The work on satellite telemetry of the snow leopard started at the end of November this year in its habitats on the territory of Altyn-Emel State National Park, where the predator was firstly registered by camera traps in 2020. International experts of the Severtsov Institute - Andrey Poyarkov, Dmitry Alexandrov and Jose Antonio Hernandez-Blanco installed the equipment. All have experience in tagging snow leopards, tigers and other felines from Mongolia and Russia. Scientists conducted satellite tagging of the first adult snow leopard. In total, the plan is to install six more satellite collars in the areas of Zhetysu and Zailiysky Alatau, Altai and Western Tien Shan.
Kazakh scientists from the Institute of Zoology of the Ministry of Education and Science of the Republic of Kazakhstan took part in the activity. This was an excellent learning opportunity for the Kazakhstani specialists.
According to Yerlan Kutpanbayev, Deputy Chairman of the Forestry and Wildlife Committee of the Ministry of Ecology, Geology and Natural Resources of the Republic of Kazakhstan, today satellite tagging is the modern and safest method of tracking habitats and the migration of animals.
"Satellite tagging of the snow leopard is used in a number of countries, including China, India, Mongolia and Russia. This method is being applied for the first time in Kazakhstan. Since our republic is located on the periphery of the snow leopard habitat, we hope that satellite tagging will give a positive result in terms of improving monitoring and further actions to protect this threatened species. Moreover, in recent years a positive trend towards an increase in the population of this iconic species has emerged. Thanks to camera traps, potential habitats are being monitored, population are being counted," said Yerlan Kutpanbayev.
The initiative on satellite tagging of the snow leopard was supported by the Barys Hockey Сlub, which has been actively involved in the conservation of the snow leopard for several years. The Club has purchased an additional unit of the satellite collar, which will be used as part of the tagging of the snow leopard.
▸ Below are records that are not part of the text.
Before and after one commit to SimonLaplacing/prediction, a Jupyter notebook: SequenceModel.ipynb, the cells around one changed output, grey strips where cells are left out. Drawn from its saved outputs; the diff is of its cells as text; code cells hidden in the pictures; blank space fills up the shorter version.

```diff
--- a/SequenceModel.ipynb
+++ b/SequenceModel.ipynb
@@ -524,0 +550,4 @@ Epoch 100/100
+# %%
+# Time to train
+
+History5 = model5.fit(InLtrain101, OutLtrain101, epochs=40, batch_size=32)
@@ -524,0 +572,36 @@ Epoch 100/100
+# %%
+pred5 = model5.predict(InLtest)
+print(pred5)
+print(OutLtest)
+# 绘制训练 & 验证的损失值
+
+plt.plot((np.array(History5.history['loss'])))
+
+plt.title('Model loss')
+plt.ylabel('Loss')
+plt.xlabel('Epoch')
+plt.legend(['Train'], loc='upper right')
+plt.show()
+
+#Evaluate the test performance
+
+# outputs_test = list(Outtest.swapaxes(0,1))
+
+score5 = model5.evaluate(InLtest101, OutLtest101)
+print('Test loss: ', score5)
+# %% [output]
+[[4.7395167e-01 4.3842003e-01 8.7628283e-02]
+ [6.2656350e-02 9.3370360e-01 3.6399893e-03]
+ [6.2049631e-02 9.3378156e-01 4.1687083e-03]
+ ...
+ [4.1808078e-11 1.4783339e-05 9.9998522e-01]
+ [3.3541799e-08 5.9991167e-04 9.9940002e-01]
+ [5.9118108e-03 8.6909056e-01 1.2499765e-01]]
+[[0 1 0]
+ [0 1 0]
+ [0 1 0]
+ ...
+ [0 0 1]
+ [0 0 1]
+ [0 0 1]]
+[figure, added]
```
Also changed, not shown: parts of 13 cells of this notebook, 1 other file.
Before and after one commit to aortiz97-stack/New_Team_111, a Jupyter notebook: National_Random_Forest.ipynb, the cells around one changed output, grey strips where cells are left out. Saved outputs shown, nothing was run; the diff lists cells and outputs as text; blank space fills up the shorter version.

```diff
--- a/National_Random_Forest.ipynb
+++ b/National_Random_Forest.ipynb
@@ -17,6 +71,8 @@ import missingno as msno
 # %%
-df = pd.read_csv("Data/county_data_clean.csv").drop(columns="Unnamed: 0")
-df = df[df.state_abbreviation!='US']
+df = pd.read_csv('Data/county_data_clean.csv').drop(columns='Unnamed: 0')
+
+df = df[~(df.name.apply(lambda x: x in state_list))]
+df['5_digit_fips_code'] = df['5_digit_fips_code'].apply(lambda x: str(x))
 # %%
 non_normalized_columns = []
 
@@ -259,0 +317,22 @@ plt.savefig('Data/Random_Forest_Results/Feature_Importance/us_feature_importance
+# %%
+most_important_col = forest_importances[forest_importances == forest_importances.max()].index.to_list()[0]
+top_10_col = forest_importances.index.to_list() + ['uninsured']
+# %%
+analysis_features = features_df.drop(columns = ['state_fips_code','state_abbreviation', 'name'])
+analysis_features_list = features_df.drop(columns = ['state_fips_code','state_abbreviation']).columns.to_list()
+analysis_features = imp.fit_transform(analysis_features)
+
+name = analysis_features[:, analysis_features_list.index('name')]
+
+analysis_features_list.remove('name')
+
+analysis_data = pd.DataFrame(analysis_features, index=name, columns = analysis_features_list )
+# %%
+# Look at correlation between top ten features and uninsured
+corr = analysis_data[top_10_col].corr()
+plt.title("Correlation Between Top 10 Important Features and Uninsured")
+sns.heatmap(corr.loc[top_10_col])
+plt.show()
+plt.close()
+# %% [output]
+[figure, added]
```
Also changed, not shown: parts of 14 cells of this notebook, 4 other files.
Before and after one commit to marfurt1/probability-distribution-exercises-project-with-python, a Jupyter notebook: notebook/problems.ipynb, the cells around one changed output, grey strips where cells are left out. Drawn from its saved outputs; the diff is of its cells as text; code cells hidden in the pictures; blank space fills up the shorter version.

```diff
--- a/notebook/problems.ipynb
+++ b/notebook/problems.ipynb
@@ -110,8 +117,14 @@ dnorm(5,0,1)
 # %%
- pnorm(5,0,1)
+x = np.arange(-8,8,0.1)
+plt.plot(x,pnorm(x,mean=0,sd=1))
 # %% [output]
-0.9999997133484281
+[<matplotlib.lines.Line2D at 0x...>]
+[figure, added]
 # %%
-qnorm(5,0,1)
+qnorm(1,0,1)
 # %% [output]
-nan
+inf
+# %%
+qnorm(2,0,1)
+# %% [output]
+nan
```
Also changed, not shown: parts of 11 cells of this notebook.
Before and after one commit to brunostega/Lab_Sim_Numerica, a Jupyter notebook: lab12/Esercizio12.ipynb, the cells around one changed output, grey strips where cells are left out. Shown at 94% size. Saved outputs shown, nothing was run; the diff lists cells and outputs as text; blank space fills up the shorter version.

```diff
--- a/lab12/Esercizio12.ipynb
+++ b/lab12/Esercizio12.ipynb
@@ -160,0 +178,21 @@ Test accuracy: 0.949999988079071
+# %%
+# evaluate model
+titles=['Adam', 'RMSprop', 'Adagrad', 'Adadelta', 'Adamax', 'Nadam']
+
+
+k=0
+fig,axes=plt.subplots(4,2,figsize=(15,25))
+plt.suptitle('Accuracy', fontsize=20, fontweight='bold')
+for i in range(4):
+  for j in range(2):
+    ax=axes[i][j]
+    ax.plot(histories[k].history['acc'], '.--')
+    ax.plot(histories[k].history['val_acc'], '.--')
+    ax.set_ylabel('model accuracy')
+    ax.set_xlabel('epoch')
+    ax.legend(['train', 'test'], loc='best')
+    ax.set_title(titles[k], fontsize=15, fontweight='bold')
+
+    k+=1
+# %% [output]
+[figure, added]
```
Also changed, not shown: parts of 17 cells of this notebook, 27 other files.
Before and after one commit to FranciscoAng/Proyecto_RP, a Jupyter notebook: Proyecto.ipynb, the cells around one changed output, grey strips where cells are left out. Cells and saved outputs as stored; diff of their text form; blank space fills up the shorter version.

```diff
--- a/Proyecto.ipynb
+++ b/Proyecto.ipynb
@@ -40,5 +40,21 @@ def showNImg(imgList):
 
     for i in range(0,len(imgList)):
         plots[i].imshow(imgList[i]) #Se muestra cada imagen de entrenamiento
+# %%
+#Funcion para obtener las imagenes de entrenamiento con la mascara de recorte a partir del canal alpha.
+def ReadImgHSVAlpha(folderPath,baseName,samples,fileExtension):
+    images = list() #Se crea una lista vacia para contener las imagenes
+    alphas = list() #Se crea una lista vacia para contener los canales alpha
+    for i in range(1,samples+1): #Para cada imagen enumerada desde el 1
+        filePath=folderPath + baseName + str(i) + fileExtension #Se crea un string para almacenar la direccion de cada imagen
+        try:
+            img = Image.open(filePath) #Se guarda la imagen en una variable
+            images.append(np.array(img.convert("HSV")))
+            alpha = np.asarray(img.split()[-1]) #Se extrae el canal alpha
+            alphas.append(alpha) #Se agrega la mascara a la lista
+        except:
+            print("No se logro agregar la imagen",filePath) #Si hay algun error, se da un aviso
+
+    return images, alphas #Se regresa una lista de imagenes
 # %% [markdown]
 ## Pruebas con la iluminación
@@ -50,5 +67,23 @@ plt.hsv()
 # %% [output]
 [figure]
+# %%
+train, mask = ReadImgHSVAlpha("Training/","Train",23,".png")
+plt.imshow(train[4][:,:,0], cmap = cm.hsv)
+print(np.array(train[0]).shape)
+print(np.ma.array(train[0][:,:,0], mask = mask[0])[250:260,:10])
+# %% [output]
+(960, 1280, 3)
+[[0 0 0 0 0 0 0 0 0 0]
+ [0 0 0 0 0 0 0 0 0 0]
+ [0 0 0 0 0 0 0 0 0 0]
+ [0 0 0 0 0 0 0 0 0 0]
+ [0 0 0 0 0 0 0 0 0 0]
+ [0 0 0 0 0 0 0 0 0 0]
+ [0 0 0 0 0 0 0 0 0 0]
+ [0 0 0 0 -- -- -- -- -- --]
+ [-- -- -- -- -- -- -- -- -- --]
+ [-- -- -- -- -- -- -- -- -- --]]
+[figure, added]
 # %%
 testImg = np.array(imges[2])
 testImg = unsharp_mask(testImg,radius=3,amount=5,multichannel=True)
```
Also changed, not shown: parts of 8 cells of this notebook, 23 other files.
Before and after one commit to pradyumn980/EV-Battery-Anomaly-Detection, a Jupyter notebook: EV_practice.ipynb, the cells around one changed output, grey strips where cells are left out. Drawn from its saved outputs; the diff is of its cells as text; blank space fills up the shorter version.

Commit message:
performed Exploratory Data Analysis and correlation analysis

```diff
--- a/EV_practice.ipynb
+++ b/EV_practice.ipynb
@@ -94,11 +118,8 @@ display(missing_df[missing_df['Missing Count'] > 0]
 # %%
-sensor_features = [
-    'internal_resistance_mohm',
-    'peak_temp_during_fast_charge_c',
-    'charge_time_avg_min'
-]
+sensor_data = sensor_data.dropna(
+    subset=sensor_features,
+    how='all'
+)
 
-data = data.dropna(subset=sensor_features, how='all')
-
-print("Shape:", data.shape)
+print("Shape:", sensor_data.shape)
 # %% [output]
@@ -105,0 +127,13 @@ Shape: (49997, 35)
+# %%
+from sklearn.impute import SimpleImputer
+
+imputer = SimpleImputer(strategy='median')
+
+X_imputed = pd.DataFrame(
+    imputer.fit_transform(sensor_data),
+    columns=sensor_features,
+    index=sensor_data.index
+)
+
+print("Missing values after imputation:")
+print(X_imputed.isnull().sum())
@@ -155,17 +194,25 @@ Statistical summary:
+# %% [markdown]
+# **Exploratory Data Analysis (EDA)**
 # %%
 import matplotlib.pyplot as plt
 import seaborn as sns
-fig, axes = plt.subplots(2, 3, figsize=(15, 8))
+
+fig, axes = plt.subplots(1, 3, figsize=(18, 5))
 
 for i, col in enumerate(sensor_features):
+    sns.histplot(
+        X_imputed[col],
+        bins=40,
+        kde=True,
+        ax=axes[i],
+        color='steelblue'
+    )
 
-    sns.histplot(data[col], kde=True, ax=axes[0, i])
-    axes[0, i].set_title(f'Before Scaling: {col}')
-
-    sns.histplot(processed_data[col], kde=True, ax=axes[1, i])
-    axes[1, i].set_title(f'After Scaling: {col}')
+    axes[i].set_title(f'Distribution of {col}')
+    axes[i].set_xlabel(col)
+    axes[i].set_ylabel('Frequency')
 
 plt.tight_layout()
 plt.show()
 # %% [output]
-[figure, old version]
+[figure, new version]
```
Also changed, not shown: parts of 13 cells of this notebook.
The President of Barys HC, Boris Ivanishchev, noted that "the club's contribution to the study of the snow leopard will attract the attention of a large audience of fans to the problem of preserving the International Union for the Conservation of Nature (IUCN) Red List of Threatened Species, and also emphasized the club's commitment to wildlife conservation."
The snow leopard is included in the IUCN Red List of Threatened Species and it has the status of a rare or endangered species in all 12 range countries, including Kazakhstan.